The U.S. Energy Department selected three pioneering offshore wind demonstrations to receive as much as $47 million each during the next four years to deploy innovative, grid-connected systems in federal and state waters. According to the Energy Department, the projects — located off the coasts of New Jersey, Oregon, and Virginia — will help further lower costs, drive greater performance, and clear hurdles to installing more utility-scale turbines in U.S. waters.
In December 2012, the Energy Department announced seven offshore wind demonstration projects, which have focused on design, engineering, and permitting work. The following three projects recently selected are aimed at deploying offshore wind installations in U.S. waters by 2017:

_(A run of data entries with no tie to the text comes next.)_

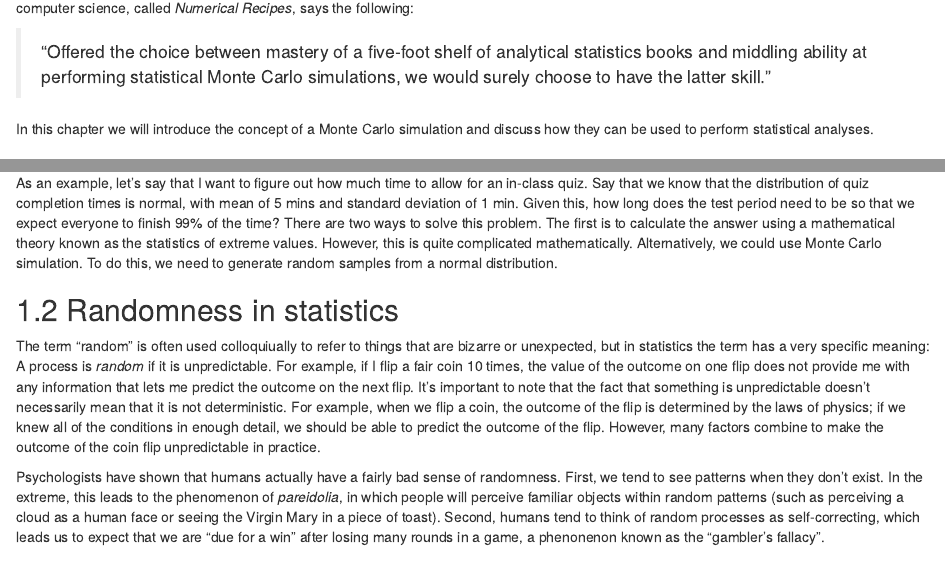
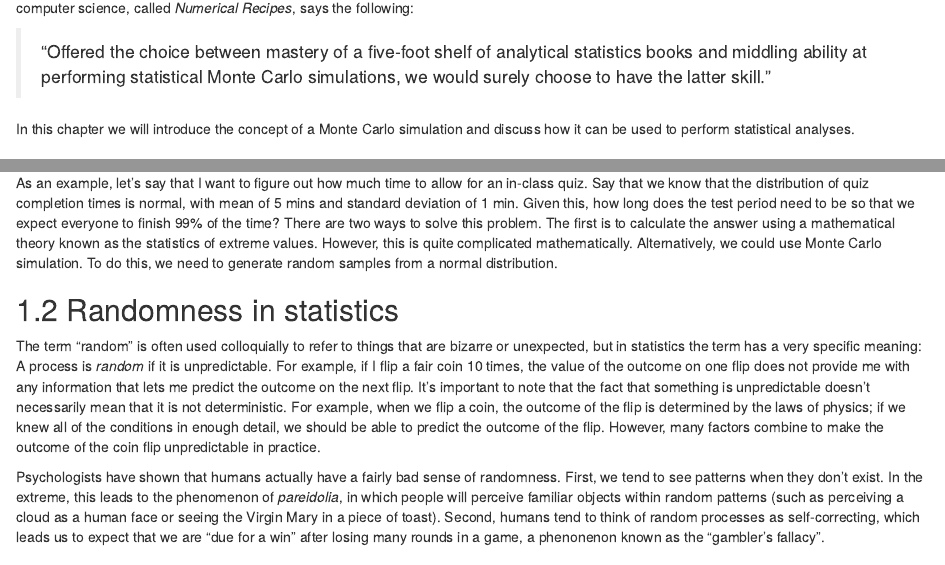
Before and after one commit to poldrack/psych10-book, an R Markdown document (08-Resampling.Rmd): the page in a window 1100 px wide, from 150 px down, and a second part further down, joined at a grey line. Rendered offline with R 4.5, knitr and Pandoc, with nearby package versions; drawn as R Markdown's standard HTML page in place of the format the file asks for; some code elsewhere in the file could not run offline.

Commit message:
fix typos

```diff
--- a/08-Resampling.Rmd
+++ b/08-Resampling.Rmd
@@ -37,7 +37,7 @@ The use of computer simulations has become an essential aspect of modern statist
 
 > "Offered the choice between mastery of a five-foot shelf of analytical statistics books and middling ability at performing statistical Monte Carlo simulations, we would surely choose to have the latter skill."
 
-In this chapter we will introduce the concept of a Monte Carlo simulation and discuss how they can be used to perform statistical analyses.
+In this chapter we will introduce the concept of a Monte Carlo simulation and discuss how it can be used to perform statistical analyses.
 
 ## Monte Carlo simulation
 
@@ -57,7 +57,7 @@ To do this, we need to generate random samples from a normal distribution.
 
 ## Randomness in statistics
 
-The term "random" is often used colloquiually to refer to things that are bizarre or unexpected, but in statistics the term has a very specific meaning: A process is *random* if it is unpredictable.  For example, if I flip a fair coin 10 times, the value of the outcome on one flip does not provide me with any information that lets me predict the outcome on the next flip. It's important to note that the fact that something is unpredictable doesn't necessarily mean that it is not deterministic.  For example, when we flip a coin, the outcome of the flip is determined by the laws of physics; if we knew all of the conditions in enough detail, we should be able to predict the outcome of the flip.  However, many factors combine to make the outcome of the coin flip unpredictable in practice.
+The term "random" is often used colloquially to refer to things that are bizarre or unexpected, but in statistics the term has a very specific meaning: A process is *random* if it is unpredictable.  For example, if I flip a fair coin 10 times, the value of the outcome on one flip does not provide me with any information that lets me predict the outcome on the next flip. It's important to note that the fact that something is unpredictable doesn't necessarily mean that it is not deterministic.  For example, when we flip a coin, the outcome of the flip is determined by the laws of physics; if we knew all of the conditions in enough detail, we should be able to predict the outcome of the flip.  However, many factors combine to make the outcome of the coin flip unpredictable in practice.
 
 Psychologists have shown that humans actually have a fairly bad sense of randomness. First, we tend to see patterns when they don't exist. In the extreme, this leads to the phenomenon of *pareidolia*, in which people will perceive familiar objects within random patterns (such as perceiving a cloud as a human face or seeing the Virgin Mary in a piece of toast).  Second, humans tend to think of random processes as self-correcting, which leads us to expect that we are "due for a win" after losing many rounds in a game, a phenonenon known as the "gambler's fallacy".
 
```
Also changed, not shown: 08-Resampling.Rmd (2 more changed lines).
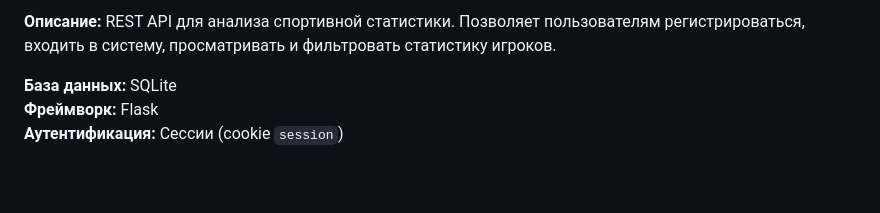
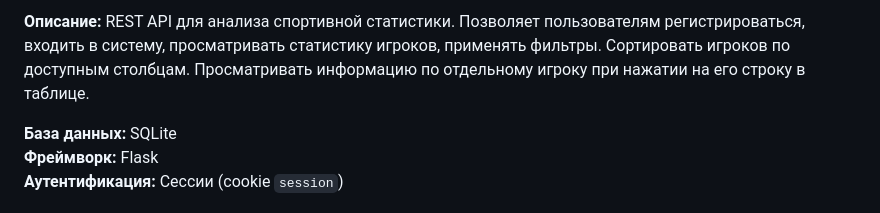
Before and after one commit to aaarsen1y/fantasista, a Markdown page: README.md, the part around the change. GitHub-like rendering; blank space fills up the shorter version.

```diff
--- a/README.md
+++ b/README.md
@@ -1,5 +1,5 @@
 
-**Описание:** REST API для анализа спортивной статистики. Позволяет пользователям регистрироваться, входить в систему, просматривать и фильтровать статистику игроков.
+**Описание:** REST API для анализа спортивной статистики. Позволяет пользователям регистрироваться, входить в систему, просматривать статистику игроков, применять фильтры. Сортировать игроков по доступным столбцам. Просматривать информацию по отдельному игроку при нажатии на его строку в таблице.
 
 **База данных:** SQLite
 **Фреймворк:** Flask
```
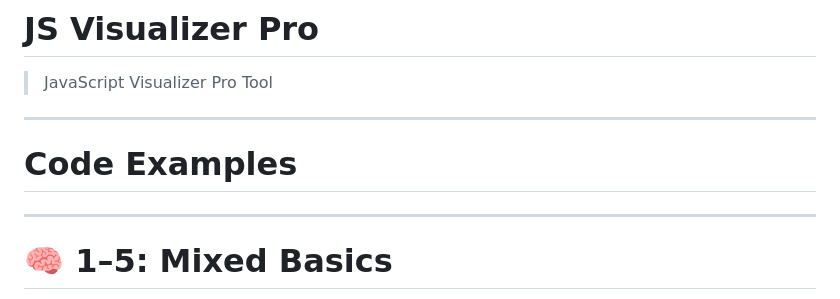
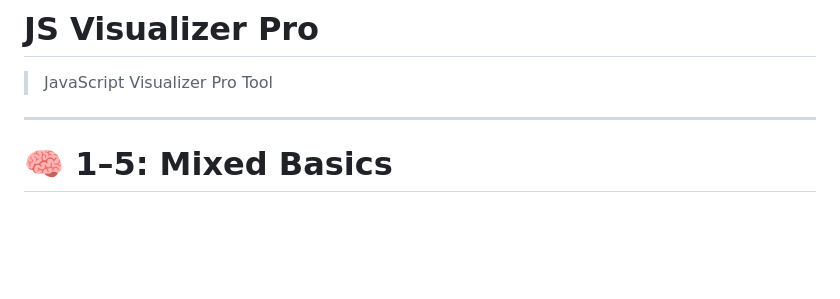
Before and after one commit to AnisurRahmanJU/JS-Visualizer-Bascis, a Markdown page: README.md, the part around the change. GitHub-like rendering; blank space fills up the shorter version.

```diff
--- a/README.md
+++ b/README.md
@@ -1,7 +1,5 @@
 # JS Visualizer Pro
 > JavaScript Visualizer Pro Tool
----
-# Code Examples
 ---
 # 🧠 1–5: Mixed Basics
 
```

- Fishermen’s Energy will install five, 5-megawatt direct-drive wind turbines approximately three miles off the coast of Atlantic City, N.J. This project will utilize a U.S.-developed twisted jacket foundation that is simpler and less expensive to manufacture and install than traditional offshore wind foundations. Fishermen’s project will act as a laboratory for researchers to learn about offshore wind and investigate interactions between turbines.
- Principle Power will install five, 6-MW direct-drive wind turbines approximately 18 miles off the coast of Coos Bay, Ore. The U.S.-developed WindFloat semi-submersible floating foundation will be installed in water more than 1,000 feet deep, demonstrating an innovative solution for deep water wind turbine projects and lowering costs by simplifying installation and eliminating the need for highly specialized ships. More than 60 percent of U.S. offshore wind resources are found in deep waters, including the entirety of the West Coast. Deploying offshore wind technologies for deeper water can help capture resources that are found in waters too deep for traditional bottom-mounted foundations.
- Dominion Virginia Power will install two, 6-MW direct-drive wind turbines 26 miles off the coast of Virginia Beach, utilizing a U.S.-designed twisted jacket foundation. Dominion’s project will demonstrate installation, operation, and maintenance methods for wind turbines located far from shore. Additionally, the Dominion project will install and test a hurricane-resilient design to ensure that offshore wind facilities placed in hurricane-prone U.S. waters are reliable, safe, and cost-effective.
Proposals from the University of Maine and from the Lake Erie Energy Development Corporation offered additional innovative approaches that, with additional engineering and design, will further enhance the properties of American offshore wind technology options. This includes concrete semi-submersible foundations as well as monopile foundations designed to reduce ice loading. The Energy Department said it will continue to work with these teams to advance their designs to deployment readiness.
Learn more at the Wind Program’s Offshore Wind website at http://www.energy.gov/eere/wind/offshore-wind-research-and-development
Information provided by the U.S. Department of Energy (http://www.energy.gov)